PROBLEM DESCRIPTION:
Beginning with the first line of the entries below, quote each line until you reach and include the line with "### blood-donation-frontend/src/App.jsx".

....

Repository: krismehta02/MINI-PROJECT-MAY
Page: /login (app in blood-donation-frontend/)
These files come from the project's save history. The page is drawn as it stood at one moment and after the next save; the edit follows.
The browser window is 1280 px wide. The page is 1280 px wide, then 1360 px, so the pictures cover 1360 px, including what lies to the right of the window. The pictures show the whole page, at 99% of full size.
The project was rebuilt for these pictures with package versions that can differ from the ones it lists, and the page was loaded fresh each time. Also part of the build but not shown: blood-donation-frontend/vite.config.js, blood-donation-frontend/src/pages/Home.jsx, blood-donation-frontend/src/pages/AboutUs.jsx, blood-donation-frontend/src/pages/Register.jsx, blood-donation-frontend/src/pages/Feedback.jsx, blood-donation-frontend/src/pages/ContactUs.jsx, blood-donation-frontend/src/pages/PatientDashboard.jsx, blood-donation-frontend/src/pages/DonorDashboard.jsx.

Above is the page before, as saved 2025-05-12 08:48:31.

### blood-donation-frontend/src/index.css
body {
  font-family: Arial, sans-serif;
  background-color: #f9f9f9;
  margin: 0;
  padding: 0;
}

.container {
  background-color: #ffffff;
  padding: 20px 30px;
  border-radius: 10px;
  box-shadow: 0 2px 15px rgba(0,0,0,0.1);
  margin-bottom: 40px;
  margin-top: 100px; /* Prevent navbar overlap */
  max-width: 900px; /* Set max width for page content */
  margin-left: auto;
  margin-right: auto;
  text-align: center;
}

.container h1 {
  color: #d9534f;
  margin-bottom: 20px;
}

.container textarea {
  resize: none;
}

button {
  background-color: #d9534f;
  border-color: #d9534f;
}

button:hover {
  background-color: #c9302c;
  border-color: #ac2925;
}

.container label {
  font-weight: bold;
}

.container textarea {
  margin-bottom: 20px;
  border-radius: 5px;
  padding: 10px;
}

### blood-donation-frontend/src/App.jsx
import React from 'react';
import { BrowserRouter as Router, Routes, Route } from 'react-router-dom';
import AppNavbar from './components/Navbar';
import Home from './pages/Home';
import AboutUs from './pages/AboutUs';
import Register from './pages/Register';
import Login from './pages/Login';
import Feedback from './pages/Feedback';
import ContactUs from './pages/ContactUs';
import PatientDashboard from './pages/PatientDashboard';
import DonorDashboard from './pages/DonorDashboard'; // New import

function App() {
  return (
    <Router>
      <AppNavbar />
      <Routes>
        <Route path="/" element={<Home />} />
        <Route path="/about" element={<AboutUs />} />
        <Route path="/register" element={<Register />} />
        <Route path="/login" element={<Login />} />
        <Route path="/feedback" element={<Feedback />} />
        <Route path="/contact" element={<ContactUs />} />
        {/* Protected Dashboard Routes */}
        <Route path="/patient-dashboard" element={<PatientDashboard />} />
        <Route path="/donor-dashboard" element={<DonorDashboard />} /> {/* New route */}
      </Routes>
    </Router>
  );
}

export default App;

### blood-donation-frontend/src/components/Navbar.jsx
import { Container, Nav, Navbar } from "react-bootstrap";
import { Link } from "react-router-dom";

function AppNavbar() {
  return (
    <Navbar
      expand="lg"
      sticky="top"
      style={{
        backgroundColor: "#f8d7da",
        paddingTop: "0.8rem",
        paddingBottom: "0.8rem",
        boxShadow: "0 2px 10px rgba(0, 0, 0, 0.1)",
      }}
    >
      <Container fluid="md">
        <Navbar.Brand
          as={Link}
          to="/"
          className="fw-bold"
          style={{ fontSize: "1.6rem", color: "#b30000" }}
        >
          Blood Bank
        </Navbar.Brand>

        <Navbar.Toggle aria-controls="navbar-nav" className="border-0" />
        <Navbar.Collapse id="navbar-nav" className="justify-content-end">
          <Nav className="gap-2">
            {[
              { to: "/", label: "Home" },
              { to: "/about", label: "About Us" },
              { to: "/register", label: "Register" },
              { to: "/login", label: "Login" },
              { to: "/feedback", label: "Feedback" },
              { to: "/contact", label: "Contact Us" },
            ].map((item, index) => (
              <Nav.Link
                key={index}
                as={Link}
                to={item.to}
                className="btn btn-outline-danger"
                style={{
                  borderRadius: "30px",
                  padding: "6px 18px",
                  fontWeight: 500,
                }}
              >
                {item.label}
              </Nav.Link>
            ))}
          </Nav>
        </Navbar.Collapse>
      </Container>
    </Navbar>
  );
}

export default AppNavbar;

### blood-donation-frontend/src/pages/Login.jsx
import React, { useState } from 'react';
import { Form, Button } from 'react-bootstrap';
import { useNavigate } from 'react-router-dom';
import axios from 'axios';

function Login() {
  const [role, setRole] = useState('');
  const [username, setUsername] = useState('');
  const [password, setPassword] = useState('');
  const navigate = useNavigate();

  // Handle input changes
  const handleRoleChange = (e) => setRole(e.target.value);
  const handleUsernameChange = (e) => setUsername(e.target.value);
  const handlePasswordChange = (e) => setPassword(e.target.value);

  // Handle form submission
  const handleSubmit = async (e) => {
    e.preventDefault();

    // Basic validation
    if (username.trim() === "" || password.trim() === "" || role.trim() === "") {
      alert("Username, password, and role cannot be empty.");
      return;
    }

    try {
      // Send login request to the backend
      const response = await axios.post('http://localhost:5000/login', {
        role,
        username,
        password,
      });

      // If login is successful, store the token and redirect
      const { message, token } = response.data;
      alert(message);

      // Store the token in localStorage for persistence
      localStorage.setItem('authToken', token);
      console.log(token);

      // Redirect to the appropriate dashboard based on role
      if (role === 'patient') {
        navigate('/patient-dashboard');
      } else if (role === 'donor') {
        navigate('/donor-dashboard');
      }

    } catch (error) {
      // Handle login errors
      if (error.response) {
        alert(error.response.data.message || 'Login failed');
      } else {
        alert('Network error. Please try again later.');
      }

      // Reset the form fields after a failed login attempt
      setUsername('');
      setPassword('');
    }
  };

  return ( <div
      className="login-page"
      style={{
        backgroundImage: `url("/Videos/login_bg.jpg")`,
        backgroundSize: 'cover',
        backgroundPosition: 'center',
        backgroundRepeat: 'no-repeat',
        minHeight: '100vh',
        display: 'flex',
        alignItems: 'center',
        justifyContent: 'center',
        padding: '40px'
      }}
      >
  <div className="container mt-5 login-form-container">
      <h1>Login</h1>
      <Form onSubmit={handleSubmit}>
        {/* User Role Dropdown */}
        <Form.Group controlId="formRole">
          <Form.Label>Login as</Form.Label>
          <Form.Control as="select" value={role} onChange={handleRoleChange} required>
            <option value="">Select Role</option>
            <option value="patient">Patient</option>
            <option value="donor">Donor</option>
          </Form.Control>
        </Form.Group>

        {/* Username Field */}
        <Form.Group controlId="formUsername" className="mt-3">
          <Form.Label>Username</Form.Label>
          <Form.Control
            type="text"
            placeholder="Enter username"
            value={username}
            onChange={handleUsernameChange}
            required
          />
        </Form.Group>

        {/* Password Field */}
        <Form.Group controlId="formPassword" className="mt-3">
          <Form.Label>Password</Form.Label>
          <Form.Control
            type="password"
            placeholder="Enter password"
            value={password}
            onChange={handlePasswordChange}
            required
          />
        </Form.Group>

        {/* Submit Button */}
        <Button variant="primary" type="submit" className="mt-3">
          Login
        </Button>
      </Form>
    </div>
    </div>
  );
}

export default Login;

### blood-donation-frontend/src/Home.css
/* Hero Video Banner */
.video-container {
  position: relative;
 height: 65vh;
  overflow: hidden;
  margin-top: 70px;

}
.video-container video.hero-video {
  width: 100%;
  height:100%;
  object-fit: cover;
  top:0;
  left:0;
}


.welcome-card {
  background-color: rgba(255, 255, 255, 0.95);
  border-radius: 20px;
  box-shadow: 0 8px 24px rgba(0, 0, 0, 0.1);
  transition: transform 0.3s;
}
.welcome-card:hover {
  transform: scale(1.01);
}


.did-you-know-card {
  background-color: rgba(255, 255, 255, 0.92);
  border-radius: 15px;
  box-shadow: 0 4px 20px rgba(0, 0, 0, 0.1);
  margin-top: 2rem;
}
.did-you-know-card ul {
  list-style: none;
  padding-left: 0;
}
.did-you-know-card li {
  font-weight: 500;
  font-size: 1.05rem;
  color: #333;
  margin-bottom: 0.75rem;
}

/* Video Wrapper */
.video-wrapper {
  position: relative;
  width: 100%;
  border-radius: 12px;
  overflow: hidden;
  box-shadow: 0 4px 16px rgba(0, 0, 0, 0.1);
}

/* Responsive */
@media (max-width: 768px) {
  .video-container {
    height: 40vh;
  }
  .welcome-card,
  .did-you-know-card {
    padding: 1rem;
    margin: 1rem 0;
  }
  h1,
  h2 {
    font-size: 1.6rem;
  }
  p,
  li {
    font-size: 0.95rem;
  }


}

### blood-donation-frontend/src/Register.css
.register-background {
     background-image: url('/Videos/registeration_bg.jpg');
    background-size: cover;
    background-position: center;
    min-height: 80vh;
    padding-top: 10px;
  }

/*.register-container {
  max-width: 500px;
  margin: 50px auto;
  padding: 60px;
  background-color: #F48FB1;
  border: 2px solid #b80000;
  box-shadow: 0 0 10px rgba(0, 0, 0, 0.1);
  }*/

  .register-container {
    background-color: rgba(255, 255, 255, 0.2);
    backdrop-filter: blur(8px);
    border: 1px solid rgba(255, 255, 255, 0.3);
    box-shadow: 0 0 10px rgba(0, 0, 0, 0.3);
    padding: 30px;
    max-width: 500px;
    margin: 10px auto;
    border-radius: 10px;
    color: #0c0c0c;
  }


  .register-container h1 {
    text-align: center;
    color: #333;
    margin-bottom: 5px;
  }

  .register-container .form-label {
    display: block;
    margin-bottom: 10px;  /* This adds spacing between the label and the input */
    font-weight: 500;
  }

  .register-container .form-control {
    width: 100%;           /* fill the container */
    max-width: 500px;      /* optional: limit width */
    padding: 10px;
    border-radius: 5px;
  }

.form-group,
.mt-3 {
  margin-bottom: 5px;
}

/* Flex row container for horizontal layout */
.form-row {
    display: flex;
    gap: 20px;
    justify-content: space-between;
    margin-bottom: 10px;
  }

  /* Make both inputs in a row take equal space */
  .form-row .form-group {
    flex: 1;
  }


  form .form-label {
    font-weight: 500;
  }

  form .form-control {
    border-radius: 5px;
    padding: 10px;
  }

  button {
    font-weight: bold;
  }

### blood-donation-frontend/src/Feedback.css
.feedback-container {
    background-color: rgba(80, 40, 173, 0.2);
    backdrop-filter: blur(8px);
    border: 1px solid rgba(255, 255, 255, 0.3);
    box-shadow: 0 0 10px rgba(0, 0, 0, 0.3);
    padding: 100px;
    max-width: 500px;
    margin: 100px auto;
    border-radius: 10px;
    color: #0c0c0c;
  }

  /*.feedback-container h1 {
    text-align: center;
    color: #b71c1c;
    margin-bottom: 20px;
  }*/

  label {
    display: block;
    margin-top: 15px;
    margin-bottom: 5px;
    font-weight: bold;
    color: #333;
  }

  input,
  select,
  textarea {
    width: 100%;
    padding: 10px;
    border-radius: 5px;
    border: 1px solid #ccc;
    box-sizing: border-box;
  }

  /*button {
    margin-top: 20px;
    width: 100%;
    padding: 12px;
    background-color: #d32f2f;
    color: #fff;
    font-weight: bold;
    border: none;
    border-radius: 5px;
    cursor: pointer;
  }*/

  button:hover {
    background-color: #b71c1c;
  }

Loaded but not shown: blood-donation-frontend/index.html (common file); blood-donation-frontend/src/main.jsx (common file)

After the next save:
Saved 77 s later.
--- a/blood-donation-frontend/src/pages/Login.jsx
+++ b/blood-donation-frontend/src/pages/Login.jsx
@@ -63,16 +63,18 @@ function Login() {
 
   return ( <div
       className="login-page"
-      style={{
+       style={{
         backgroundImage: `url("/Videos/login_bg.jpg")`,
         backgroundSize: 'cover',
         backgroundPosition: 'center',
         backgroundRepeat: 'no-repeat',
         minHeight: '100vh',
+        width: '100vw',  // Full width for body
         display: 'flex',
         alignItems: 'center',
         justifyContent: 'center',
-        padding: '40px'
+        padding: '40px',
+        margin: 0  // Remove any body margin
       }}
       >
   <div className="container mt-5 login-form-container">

....

RESULT BELOW:
Repository: krismehta02/MINI-PROJECT-MAY
Page: /login (app in blood-donation-frontend/)
These files come from the project's save history. The page is drawn as it stood at one moment and after the next save; the edit follows.
The browser window is 1280 px wide. The page is 1280 px wide, then 1360 px, so the pictures cover 1360 px, including what lies to the right of the window. The pictures show the whole page, at 99% of full size.
The project was rebuilt for these pictures with package versions that can differ from the ones it lists, and the page was loaded fresh each time. Also part of the build but not shown: blood-donation-frontend/vite.config.js, blood-donation-frontend/src/pages/Home.jsx, blood-donation-frontend/src/pages/AboutUs.jsx, blood-donation-frontend/src/pages/Register.jsx, blood-donation-frontend/src/pages/Feedback.jsx, blood-donation-frontend/src/pages/ContactUs.jsx, blood-donation-frontend/src/pages/PatientDashboard.jsx, blood-donation-frontend/src/pages/DonorDashboard.jsx.

Above is the page before, as saved 2025-05-12 08:48:31.

### blood-donation-frontend/src/index.css
body {
  font-family: Arial, sans-serif;
  background-color: #f9f9f9;
  margin: 0;
  padding: 0;
}

.container {
  background-color: #ffffff;
  padding: 20px 30px;
  border-radius: 10px;
  box-shadow: 0 2px 15px rgba(0,0,0,0.1);
  margin-bottom: 40px;
  margin-top: 100px; /* Prevent navbar overlap */
  max-width: 900px; /* Set max width for page content */
  margin-left: auto;
  margin-right: auto;
  text-align: center;
}

.container h1 {
  color: #d9534f;
  margin-bottom: 20px;
}

.container textarea {
  resize: none;
}

button {
  background-color: #d9534f;
  border-color: #d9534f;
}

button:hover {
  background-color: #c9302c;
  border-color: #ac2925;
}

.container label {
  font-weight: bold;
}

.container textarea {
  margin-bottom: 20px;
  border-radius: 5px;
  padding: 10px;
}

### blood-donation-frontend/src/App.jsx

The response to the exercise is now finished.